## Task description
Each of the lines below must be restated exactly.

^^^^

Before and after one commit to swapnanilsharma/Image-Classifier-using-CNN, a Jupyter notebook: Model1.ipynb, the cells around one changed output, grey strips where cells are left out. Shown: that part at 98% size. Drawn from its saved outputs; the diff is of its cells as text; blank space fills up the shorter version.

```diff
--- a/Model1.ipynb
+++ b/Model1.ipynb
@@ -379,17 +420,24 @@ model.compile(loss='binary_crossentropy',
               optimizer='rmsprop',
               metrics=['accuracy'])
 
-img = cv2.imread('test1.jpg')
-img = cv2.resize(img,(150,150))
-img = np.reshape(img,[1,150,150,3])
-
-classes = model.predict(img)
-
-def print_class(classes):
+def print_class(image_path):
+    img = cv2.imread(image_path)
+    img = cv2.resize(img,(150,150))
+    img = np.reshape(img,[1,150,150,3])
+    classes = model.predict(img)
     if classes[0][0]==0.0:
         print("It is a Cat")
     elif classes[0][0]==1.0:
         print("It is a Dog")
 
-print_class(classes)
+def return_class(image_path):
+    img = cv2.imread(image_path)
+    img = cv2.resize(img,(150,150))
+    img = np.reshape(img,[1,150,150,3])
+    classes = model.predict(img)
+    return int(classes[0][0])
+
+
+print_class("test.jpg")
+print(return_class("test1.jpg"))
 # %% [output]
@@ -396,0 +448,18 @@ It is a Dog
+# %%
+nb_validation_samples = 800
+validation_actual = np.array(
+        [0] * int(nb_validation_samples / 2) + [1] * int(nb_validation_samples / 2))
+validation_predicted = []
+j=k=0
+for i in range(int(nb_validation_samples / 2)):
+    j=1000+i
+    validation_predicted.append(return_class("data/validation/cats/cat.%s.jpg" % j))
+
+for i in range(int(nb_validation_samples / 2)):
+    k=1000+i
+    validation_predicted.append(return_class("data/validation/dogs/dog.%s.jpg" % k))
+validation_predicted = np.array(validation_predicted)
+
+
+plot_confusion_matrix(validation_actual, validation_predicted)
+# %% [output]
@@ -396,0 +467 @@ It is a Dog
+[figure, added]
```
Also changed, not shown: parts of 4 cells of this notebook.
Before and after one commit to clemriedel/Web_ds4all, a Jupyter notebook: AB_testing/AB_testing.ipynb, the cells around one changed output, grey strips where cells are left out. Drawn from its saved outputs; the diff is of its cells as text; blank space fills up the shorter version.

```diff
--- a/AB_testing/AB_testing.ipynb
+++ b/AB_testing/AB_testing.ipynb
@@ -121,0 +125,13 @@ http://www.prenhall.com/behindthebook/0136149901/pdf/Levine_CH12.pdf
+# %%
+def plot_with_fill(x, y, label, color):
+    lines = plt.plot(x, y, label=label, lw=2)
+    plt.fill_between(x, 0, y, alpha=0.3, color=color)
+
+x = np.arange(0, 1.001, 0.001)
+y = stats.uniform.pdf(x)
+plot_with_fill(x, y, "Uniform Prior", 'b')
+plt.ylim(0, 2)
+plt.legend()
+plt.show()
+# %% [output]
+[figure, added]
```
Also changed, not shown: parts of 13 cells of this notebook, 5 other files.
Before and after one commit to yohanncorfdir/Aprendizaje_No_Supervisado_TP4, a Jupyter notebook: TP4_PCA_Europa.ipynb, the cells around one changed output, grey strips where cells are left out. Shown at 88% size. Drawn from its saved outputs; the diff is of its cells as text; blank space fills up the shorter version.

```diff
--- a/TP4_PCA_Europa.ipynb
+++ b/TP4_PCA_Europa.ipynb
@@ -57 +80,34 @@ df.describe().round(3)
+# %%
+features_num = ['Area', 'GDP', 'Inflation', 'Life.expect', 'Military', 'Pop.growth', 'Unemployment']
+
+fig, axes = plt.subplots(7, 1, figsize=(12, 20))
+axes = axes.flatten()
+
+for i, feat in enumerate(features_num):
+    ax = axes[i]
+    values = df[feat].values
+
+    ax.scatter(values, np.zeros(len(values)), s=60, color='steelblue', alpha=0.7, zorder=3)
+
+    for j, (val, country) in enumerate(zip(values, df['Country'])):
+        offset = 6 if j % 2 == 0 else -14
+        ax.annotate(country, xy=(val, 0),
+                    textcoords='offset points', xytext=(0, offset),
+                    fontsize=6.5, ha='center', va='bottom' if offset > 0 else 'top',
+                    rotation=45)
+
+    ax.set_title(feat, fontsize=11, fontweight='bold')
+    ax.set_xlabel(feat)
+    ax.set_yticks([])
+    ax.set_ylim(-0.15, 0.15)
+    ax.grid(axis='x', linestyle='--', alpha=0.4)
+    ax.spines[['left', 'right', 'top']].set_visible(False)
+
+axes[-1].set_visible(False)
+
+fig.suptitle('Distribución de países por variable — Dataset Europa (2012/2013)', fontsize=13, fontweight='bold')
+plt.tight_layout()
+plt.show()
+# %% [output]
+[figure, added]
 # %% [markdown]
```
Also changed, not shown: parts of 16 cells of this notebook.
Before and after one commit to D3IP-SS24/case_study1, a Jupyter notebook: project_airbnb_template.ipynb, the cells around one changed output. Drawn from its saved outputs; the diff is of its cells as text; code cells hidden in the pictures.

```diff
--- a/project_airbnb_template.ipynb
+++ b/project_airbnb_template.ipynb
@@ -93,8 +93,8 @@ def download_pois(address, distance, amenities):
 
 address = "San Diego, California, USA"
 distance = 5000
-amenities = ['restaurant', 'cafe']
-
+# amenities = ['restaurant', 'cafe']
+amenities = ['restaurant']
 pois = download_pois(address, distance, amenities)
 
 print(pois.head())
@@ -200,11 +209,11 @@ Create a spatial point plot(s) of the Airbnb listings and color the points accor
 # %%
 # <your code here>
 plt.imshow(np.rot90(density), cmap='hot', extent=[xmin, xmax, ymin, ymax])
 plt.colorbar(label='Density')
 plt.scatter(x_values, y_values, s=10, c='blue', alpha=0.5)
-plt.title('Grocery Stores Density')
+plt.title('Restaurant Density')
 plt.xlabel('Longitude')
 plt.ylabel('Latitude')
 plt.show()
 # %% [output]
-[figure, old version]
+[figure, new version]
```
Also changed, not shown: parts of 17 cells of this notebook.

^^^^

## Written answer
Before and after one commit to swapnanilsharma/Image-Classifier-using-CNN, a Jupyter notebook: Model1.ipynb, the cells around one changed output, grey strips where cells are left out. Shown: that part at 98% size. Drawn from its saved outputs; the diff is of its cells as text; blank space fills up the shorter version.

```diff
--- a/Model1.ipynb
+++ b/Model1.ipynb
@@ -379,17 +420,24 @@ model.compile(loss='binary_crossentropy',
               optimizer='rmsprop',
               metrics=['accuracy'])
 
-img = cv2.imread('test1.jpg')
-img = cv2.resize(img,(150,150))
-img = np.reshape(img,[1,150,150,3])
-
-classes = model.predict(img)
-
-def print_class(classes):
+def print_class(image_path):
+    img = cv2.imread(image_path)
+    img = cv2.resize(img,(150,150))
+    img = np.reshape(img,[1,150,150,3])
+    classes = model.predict(img)
     if classes[0][0]==0.0:
         print("It is a Cat")
     elif classes[0][0]==1.0:
         print("It is a Dog")
 
-print_class(classes)
+def return_class(image_path):
+    img = cv2.imread(image_path)
+    img = cv2.resize(img,(150,150))
+    img = np.reshape(img,[1,150,150,3])
+    classes = model.predict(img)
+    return int(classes[0][0])
+
+
+print_class("test.jpg")
+print(return_class("test1.jpg"))
 # %% [output]
@@ -396,0 +448,18 @@ It is a Dog
+# %%
+nb_validation_samples = 800
+validation_actual = np.array(
+        [0] * int(nb_validation_samples / 2) + [1] * int(nb_validation_samples / 2))
+validation_predicted = []
+j=k=0
+for i in range(int(nb_validation_samples / 2)):
+    j=1000+i
+    validation_predicted.append(return_class("data/validation/cats/cat.%s.jpg" % j))
+
+for i in range(int(nb_validation_samples / 2)):
+    k=1000+i
+    validation_predicted.append(return_class("data/validation/dogs/dog.%s.jpg" % k))
+validation_predicted = np.array(validation_predicted)
+
+
+plot_confusion_matrix(validation_actual, validation_predicted)
+# %% [output]
@@ -396,0 +467 @@ It is a Dog
+[figure, added]
```
Also changed, not shown: parts of 4 cells of this notebook.
Before and after one commit to clemriedel/Web_ds4all, a Jupyter notebook: AB_testing/AB_testing.ipynb, the cells around one changed output, grey strips where cells are left out. Drawn from its saved outputs; the diff is of its cells as text; blank space fills up the shorter version.

```diff
--- a/AB_testing/AB_testing.ipynb
+++ b/AB_testing/AB_testing.ipynb
@@ -121,0 +125,13 @@ http://www.prenhall.com/behindthebook/0136149901/pdf/Levine_CH12.pdf
+# %%
+def plot_with_fill(x, y, label, color):
+    lines = plt.plot(x, y, label=label, lw=2)
+    plt.fill_between(x, 0, y, alpha=0.3, color=color)
+
+x = np.arange(0, 1.001, 0.001)
+y = stats.uniform.pdf(x)
+plot_with_fill(x, y, "Uniform Prior", 'b')
+plt.ylim(0, 2)
+plt.legend()
+plt.show()
+# %% [output]
+[figure, added]
```
Also changed, not shown: parts of 13 cells of this notebook, 5 other files.
Before and after one commit to yohanncorfdir/Aprendizaje_No_Supervisado_TP4, a Jupyter notebook: TP4_PCA_Europa.ipynb, the cells around one changed output, grey strips where cells are left out. Shown at 88% size. Drawn from its saved outputs; the diff is of its cells as text; blank space fills up the shorter version.

```diff
--- a/TP4_PCA_Europa.ipynb
+++ b/TP4_PCA_Europa.ipynb
@@ -57 +80,34 @@ df.describe().round(3)
+# %%
+features_num = ['Area', 'GDP', 'Inflation', 'Life.expect', 'Military', 'Pop.growth', 'Unemployment']
+
+fig, axes = plt.subplots(7, 1, figsize=(12, 20))
+axes = axes.flatten()
+
+for i, feat in enumerate(features_num):
+    ax = axes[i]
+    values = df[feat].values
+
+    ax.scatter(values, np.zeros(len(values)), s=60, color='steelblue', alpha=0.7, zorder=3)
+
+    for j, (val, country) in enumerate(zip(values, df['Country'])):
+        offset = 6 if j % 2 == 0 else -14
+        ax.annotate(country, xy=(val, 0),
+                    textcoords='offset points', xytext=(0, offset),
+                    fontsize=6.5, ha='center', va='bottom' if offset > 0 else 'top',
+                    rotation=45)
+
+    ax.set_title(feat, fontsize=11, fontweight='bold')
+    ax.set_xlabel(feat)
+    ax.set_yticks([])
+    ax.set_ylim(-0.15, 0.15)
+    ax.grid(axis='x', linestyle='--', alpha=0.4)
+    ax.spines[['left', 'right', 'top']].set_visible(False)
+
+axes[-1].set_visible(False)
+
+fig.suptitle('Distribución de países por variable — Dataset Europa (2012/2013)', fontsize=13, fontweight='bold')
+plt.tight_layout()
+plt.show()
+# %% [output]
+[figure, added]
 # %% [markdown]
```
Also changed, not shown: parts of 16 cells of this notebook.
Before and after one commit to D3IP-SS24/case_study1, a Jupyter notebook: project_airbnb_template.ipynb, the cells around one changed output. Drawn from its saved outputs; the diff is of its cells as text; code cells hidden in the pictures.

```diff
--- a/project_airbnb_template.ipynb
+++ b/project_airbnb_template.ipynb
@@ -93,8 +93,8 @@ def download_pois(address, distance, amenities):
 
 address = "San Diego, California, USA"
 distance = 5000
-amenities = ['restaurant', 'cafe']
-
+# amenities = ['restaurant', 'cafe']
+amenities = ['restaurant']
 pois = download_pois(address, distance, amenities)
 
 print(pois.head())
@@ -200,11 +209,11 @@ Create a spatial point plot(s) of the Airbnb listings and color the points accor
 # %%
 # <your code here>
 plt.imshow(np.rot90(density), cmap='hot', extent=[xmin, xmax, ymin, ymax])
 plt.colorbar(label='Density')
 plt.scatter(x_values, y_values, s=10, c='blue', alpha=0.5)
-plt.title('Grocery Stores Density')
+plt.title('Restaurant Density')
 plt.xlabel('Longitude')
 plt.ylabel('Latitude')
 plt.show()
 # %% [output]
-[figure, old version]
+[figure, new version]
```
Also changed, not shown: parts of 17 cells of this notebook.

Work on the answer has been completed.